---- Input data

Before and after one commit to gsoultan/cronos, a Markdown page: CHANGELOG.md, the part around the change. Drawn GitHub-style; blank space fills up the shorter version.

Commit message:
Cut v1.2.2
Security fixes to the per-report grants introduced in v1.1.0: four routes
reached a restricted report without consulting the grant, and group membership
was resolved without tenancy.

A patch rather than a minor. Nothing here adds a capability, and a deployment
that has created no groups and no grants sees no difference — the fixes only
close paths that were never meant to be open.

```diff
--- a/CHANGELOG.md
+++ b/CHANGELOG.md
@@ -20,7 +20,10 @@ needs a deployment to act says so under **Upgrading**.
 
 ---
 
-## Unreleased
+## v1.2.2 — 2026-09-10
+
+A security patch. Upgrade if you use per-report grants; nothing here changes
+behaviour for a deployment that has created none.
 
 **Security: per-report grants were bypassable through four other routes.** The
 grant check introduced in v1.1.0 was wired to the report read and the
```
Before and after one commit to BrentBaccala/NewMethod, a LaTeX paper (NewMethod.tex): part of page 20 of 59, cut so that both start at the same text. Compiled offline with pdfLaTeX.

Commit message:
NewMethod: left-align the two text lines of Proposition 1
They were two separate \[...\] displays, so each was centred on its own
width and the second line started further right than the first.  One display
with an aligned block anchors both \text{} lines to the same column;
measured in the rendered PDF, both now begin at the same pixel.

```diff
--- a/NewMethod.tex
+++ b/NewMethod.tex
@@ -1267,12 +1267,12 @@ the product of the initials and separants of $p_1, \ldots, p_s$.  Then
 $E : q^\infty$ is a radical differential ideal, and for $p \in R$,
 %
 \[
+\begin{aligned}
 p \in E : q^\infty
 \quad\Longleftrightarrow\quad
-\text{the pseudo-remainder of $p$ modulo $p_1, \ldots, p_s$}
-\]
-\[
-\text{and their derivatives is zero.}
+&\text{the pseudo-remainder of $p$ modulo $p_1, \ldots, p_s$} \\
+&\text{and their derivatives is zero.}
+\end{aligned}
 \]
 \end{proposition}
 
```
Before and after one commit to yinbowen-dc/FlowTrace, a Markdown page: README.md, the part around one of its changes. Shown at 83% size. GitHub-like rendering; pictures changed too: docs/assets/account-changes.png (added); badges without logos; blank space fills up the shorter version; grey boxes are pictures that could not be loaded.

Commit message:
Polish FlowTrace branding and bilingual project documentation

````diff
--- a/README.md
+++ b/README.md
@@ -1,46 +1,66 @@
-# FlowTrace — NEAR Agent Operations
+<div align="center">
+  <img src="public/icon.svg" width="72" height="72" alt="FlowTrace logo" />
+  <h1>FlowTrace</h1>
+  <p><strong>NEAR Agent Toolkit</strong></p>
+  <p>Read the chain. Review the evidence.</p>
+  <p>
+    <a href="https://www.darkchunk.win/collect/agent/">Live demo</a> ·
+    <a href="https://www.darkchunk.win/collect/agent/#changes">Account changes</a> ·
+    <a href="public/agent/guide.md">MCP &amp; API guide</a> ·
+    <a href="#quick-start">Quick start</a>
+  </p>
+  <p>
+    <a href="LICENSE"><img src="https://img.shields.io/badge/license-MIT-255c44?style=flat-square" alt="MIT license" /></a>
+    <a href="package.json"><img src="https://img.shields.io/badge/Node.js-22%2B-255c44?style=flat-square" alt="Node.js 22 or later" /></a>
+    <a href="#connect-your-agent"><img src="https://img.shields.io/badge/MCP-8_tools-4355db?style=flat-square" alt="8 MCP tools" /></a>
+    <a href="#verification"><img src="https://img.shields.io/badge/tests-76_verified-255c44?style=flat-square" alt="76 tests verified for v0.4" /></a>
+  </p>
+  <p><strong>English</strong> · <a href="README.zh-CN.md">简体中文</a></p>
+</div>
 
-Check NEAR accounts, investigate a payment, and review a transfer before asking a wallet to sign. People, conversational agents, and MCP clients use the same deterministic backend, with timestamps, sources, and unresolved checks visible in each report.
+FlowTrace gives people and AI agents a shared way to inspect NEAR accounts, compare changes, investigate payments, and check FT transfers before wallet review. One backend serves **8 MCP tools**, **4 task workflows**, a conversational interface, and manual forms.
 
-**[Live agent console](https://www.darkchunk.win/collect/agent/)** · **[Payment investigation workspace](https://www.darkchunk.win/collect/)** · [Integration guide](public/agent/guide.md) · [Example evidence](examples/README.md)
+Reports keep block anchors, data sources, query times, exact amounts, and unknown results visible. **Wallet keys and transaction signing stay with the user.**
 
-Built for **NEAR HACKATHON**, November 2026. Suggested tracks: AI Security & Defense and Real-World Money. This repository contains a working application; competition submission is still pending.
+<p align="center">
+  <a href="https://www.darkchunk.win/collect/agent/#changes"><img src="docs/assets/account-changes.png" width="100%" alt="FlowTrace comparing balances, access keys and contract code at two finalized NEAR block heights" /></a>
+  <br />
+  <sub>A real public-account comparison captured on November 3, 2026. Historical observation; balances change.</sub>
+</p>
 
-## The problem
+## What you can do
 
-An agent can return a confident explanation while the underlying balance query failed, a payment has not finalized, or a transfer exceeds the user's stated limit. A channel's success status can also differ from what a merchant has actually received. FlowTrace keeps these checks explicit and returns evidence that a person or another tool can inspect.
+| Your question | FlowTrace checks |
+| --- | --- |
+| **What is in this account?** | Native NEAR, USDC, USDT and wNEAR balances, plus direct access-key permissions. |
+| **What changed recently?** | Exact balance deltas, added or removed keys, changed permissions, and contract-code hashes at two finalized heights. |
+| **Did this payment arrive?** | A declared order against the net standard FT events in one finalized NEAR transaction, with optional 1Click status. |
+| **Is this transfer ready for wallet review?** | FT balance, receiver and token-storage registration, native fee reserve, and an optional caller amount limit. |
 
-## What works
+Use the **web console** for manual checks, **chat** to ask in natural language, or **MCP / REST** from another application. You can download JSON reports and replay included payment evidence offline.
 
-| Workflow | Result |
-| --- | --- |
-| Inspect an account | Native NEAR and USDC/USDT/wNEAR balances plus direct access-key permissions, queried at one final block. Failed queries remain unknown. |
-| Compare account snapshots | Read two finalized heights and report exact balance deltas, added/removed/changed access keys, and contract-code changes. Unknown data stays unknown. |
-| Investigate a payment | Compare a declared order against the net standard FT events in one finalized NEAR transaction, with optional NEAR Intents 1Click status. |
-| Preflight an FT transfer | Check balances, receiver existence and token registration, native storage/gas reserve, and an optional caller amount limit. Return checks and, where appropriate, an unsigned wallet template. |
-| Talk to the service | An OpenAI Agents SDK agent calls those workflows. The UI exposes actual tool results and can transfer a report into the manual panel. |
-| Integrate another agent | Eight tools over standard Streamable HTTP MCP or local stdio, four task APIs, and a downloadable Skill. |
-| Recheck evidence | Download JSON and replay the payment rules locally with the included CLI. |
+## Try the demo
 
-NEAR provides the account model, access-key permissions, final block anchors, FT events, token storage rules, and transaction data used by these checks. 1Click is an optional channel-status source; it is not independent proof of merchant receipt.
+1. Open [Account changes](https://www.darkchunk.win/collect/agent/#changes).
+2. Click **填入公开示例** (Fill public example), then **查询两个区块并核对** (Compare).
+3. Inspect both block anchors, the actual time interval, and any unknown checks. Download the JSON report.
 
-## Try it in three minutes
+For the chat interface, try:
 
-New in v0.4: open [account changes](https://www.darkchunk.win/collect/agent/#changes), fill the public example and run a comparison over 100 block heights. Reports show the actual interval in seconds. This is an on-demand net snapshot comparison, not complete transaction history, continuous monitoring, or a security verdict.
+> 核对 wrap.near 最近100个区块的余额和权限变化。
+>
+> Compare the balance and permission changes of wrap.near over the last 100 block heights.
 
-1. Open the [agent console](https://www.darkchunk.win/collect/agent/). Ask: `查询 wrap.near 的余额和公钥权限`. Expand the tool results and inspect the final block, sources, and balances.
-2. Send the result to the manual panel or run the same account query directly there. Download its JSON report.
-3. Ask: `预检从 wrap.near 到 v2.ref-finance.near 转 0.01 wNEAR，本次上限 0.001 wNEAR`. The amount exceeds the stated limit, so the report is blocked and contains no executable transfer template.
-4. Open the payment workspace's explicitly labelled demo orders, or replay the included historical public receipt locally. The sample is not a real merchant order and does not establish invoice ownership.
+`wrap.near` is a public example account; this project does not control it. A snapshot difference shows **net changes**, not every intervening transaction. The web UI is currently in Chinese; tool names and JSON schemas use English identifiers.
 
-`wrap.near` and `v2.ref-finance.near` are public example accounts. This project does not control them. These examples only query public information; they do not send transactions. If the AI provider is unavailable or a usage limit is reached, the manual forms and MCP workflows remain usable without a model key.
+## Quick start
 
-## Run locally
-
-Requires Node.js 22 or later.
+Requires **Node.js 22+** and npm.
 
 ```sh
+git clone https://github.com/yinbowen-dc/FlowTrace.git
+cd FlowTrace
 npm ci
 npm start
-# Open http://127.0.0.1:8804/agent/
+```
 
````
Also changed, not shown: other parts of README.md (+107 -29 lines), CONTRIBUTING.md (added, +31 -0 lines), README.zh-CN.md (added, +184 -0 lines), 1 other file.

--------

**Exercise description:** Locate the word "changed" in the records and collect each line it appears in.

**Result of the task:**
Before and after one commit to yinbowen-dc/FlowTrace, a Markdown page: README.md, the part around one of its changes. Shown at 83% size. GitHub-like rendering; pictures changed too: docs/assets/account-changes.png (added); badges without logos; blank space fills up the shorter version; grey boxes are pictures that could not be loaded.
+| **What changed recently?** | Exact balance deltas, added or removed keys, changed permissions, and contract-code hashes at two finalized heights. |
-| Compare account snapshots | Read two finalized heights and report exact balance deltas, added/removed/changed access keys, and contract-code changes. Unknown data stays unknown. |
Also changed, not shown: other parts of README.md (+107 -29 lines), CONTRIBUTING.md (added, +31 -0 lines), README.zh-CN.md (added, +184 -0 lines), 1 other file.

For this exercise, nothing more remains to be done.